  • Ruben Navarrette: Affleck should have used a Latino actor to play role
  • He says it cheats actor out of a job, and the Latino community out of a hero's story

San Diego, California (CNN) -- The upcoming Oscars are no stranger to causes or controversy. And this year, there is a strong dose of both surrounding the film "Argo" -- and its star and director, Ben Affleck.

This controversy bubbled up when the buzz started that Affleck could get an Academy Award nomination for best director when the announcements are made Thursday.

Read more: Academy Awards 2013: And the nominees are...

"Argo" tells how an ingenious and daring CIA agent helped orchestrate the rescue of six U.S. diplomats from Tehran during the Iran hostage crisis of 1979-1980. In November 1979, about 300 Islamic students stormed the U.S. Embassy and 66 Americans were taken hostage. But six U.S. diplomats escaped and were hidden at the Canadian Embassy by the Canadian ambassador and his wife.

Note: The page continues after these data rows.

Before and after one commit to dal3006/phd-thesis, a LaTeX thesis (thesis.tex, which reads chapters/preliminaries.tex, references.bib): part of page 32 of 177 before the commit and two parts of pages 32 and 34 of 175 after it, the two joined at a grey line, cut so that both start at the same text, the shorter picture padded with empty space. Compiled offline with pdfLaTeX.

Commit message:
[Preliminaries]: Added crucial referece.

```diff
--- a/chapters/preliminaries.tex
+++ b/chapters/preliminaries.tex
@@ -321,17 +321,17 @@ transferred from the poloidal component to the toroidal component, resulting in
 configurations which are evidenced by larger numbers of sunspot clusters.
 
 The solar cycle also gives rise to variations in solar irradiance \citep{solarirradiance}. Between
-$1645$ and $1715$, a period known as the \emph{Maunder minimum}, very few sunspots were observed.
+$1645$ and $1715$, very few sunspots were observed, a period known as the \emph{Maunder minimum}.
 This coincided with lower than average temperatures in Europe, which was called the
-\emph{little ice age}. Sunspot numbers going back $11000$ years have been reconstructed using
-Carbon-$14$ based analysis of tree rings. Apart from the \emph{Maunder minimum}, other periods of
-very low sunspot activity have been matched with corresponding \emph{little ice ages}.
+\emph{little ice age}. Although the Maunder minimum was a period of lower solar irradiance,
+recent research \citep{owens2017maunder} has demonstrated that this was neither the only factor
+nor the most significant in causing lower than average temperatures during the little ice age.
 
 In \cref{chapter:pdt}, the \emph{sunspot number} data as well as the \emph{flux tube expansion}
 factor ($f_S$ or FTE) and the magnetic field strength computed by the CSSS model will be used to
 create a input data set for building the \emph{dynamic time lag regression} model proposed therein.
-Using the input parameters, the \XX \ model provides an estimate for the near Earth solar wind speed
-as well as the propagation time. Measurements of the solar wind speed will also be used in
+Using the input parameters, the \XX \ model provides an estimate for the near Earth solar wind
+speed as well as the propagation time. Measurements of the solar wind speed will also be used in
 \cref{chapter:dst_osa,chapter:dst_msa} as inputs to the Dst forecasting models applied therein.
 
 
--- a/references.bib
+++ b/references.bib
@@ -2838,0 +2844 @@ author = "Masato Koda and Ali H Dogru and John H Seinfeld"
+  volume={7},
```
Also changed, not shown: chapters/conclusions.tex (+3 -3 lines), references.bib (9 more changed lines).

Ruben Navarrette Jr.
Ruben Navarrette Jr.

The CIA agent -- Antonio "Tony" Mendez, played by Affleck -- successfully led the mission to evacuate the Americans, which involved Mendez and his associates posing as a Canadian film crew that was eager to make a movie in Iran.

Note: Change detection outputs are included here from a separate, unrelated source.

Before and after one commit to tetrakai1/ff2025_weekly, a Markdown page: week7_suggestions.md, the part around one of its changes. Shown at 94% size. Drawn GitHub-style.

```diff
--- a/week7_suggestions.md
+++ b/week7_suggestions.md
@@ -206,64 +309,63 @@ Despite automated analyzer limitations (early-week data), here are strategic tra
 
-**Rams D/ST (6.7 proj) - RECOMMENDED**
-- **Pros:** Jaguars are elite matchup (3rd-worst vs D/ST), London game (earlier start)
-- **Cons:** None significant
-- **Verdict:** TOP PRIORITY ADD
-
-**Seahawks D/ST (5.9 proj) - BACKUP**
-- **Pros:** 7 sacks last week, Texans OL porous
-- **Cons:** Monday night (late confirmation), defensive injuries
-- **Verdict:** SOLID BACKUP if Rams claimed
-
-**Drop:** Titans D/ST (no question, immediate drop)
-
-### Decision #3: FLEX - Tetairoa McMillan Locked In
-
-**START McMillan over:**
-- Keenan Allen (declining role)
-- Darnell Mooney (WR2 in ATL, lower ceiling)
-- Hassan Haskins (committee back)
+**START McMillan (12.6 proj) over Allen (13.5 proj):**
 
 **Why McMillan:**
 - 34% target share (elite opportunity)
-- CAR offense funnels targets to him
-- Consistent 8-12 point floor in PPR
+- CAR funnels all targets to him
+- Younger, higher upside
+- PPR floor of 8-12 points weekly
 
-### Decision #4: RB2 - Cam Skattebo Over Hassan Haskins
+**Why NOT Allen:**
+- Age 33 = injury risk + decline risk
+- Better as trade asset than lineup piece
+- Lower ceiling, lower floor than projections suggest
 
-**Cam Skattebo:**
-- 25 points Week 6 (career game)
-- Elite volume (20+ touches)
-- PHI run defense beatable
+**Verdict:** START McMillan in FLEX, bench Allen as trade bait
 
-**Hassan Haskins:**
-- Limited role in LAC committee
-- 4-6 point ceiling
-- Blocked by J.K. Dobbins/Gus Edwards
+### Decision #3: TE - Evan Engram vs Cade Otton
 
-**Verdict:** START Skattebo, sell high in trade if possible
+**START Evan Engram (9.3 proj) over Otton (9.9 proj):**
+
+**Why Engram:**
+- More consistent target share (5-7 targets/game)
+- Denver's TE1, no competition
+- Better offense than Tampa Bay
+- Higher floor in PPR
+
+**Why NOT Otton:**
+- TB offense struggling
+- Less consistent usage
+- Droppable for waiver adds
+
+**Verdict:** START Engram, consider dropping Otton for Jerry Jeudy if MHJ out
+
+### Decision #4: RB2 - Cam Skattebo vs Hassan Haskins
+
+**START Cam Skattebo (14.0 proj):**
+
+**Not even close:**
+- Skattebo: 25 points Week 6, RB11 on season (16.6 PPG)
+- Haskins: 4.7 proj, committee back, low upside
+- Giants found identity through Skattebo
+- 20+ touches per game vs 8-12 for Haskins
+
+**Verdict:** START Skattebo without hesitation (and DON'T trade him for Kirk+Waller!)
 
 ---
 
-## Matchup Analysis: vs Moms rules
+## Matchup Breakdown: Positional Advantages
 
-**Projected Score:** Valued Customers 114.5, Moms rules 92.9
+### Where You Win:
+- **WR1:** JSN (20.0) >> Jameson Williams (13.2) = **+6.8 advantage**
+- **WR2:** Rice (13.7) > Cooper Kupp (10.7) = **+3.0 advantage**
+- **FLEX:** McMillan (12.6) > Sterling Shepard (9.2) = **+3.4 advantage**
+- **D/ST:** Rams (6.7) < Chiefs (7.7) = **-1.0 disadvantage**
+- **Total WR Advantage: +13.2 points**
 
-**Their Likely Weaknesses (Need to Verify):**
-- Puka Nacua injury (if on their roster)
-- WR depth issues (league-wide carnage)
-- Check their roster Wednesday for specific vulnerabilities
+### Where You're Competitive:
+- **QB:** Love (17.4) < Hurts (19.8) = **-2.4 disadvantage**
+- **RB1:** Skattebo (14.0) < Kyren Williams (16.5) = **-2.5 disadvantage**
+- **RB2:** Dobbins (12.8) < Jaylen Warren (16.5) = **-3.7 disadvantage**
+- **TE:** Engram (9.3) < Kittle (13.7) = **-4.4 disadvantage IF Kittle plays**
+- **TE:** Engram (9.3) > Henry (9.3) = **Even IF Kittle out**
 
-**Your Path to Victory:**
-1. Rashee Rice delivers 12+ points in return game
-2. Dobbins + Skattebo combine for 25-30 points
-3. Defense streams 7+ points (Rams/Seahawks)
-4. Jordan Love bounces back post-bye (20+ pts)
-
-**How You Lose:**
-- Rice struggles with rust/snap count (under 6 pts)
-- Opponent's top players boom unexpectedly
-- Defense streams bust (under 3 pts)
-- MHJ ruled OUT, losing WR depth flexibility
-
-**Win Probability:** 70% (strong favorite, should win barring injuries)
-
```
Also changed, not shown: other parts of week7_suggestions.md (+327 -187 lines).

Read more: 'Lincoln' leads field in British film awards nominations

The real Tony Mendez was awarded the Intelligence Star for Valor, and other honors, for leading the rescue. He later wrote a memoir, detailing the events in Tehran.

Inside 'Argo' with the real hostages
The true story behind 'Argo'
Mendez on "wheels up"

"Argo" is loosely based on Mendez's book. Better make that, very loosely based. As movie critics and others have pointed out since the movie opened a few months ago, the filmmakers took lots of dramatic license with the story. Mendez's role is played up, while that of the Canadians who helped hide and protect the Americans is played down. Some scenes depicted in the film never happened. Some characters are composites of several real people.

Read more: Why 'Django Unchained' stirs race debate

In other words, it's what you would expect from a Hollywood feature film based on a historical event. It's not a documentary. It's meant to be taken with a grain of salt, and to be entertaining.

Still, there are some Latinos -- in and out of Hollywood -- who think that, in this case, the filmmakers, and especially Affleck, pushed the concept of creativity too far. They say Affleck missed an opportunity to put more Latinos on screen. Moreover, they say, Affleck improperly claimed, for himself, the choice role of Mendez when he should have cast a Latino actor instead. They insist that the director didn't just cheat a Latino out of an acting job but the Latino community out of a feel-good story about one of their own who won acclaim for a heroic deed.

The critics are right, and their cause is just. Affleck should have tried to cast a Latino to play Mendez. That's common sense, and it would have made "Argo" a better movie. Affleck also didn't do himself any favors by trying to dismiss the criticism with a glib remark that essentially said that it really doesn't matter that the actor playing Mendez isn't Latino since Mendez himself isn't, shall we say, overtly Latino.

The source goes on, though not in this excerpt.